**Stored entries**
>>>>
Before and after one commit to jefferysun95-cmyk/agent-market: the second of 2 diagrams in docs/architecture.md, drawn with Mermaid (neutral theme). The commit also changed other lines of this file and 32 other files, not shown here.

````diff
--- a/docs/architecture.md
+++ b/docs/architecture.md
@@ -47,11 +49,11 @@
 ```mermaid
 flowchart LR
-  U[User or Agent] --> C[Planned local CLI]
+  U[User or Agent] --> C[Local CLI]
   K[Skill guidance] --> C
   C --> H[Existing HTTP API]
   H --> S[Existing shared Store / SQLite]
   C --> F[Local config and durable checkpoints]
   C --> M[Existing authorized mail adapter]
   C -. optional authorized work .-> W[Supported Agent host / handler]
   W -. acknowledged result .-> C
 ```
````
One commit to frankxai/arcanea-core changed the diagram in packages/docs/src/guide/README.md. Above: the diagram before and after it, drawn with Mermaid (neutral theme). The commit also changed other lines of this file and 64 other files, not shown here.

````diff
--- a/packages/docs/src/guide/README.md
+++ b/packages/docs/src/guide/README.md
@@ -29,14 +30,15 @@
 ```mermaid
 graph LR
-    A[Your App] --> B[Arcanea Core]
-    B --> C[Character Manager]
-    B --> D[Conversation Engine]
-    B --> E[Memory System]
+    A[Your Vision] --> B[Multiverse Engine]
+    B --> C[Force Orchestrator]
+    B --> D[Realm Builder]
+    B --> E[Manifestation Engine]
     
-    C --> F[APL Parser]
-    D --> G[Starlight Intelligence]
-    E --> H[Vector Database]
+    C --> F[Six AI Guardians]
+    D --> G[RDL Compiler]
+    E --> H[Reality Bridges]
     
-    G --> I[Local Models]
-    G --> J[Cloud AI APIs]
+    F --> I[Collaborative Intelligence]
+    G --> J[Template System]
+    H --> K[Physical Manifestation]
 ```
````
<<<<
**To do**
Produce the entries above once more, identical in every detail.

**Task result**
Before and after one commit to jefferysun95-cmyk/agent-market: the second of 2 diagrams in docs/architecture.md, drawn with Mermaid (neutral theme). The commit also changed other lines of this file and 32 other files, not shown here.

````diff
--- a/docs/architecture.md
+++ b/docs/architecture.md
@@ -47,11 +49,11 @@
 ```mermaid
 flowchart LR
-  U[User or Agent] --> C[Planned local CLI]
+  U[User or Agent] --> C[Local CLI]
   K[Skill guidance] --> C
   C --> H[Existing HTTP API]
   H --> S[Existing shared Store / SQLite]
   C --> F[Local config and durable checkpoints]
   C --> M[Existing authorized mail adapter]
   C -. optional authorized work .-> W[Supported Agent host / handler]
   W -. acknowledged result .-> C
 ```
````
One commit to frankxai/arcanea-core changed the diagram in packages/docs/src/guide/README.md. Above: the diagram before and after it, drawn with Mermaid (neutral theme). The commit also changed other lines of this file and 64 other files, not shown here.

````diff
--- a/packages/docs/src/guide/README.md
+++ b/packages/docs/src/guide/README.md
@@ -29,14 +30,15 @@
 ```mermaid
 graph LR
-    A[Your App] --> B[Arcanea Core]
-    B --> C[Character Manager]
-    B --> D[Conversation Engine]
-    B --> E[Memory System]
+    A[Your Vision] --> B[Multiverse Engine]
+    B --> C[Force Orchestrator]
+    B --> D[Realm Builder]
+    B --> E[Manifestation Engine]
     
-    C --> F[APL Parser]
-    D --> G[Starlight Intelligence]
-    E --> H[Vector Database]
+    C --> F[Six AI Guardians]
+    D --> G[RDL Compiler]
+    E --> H[Reality Bridges]
     
-    G --> I[Local Models]
-    G --> J[Cloud AI APIs]
+    F --> I[Collaborative Intelligence]
+    G --> J[Template System]
+    H --> K[Physical Manifestation]
 ```
````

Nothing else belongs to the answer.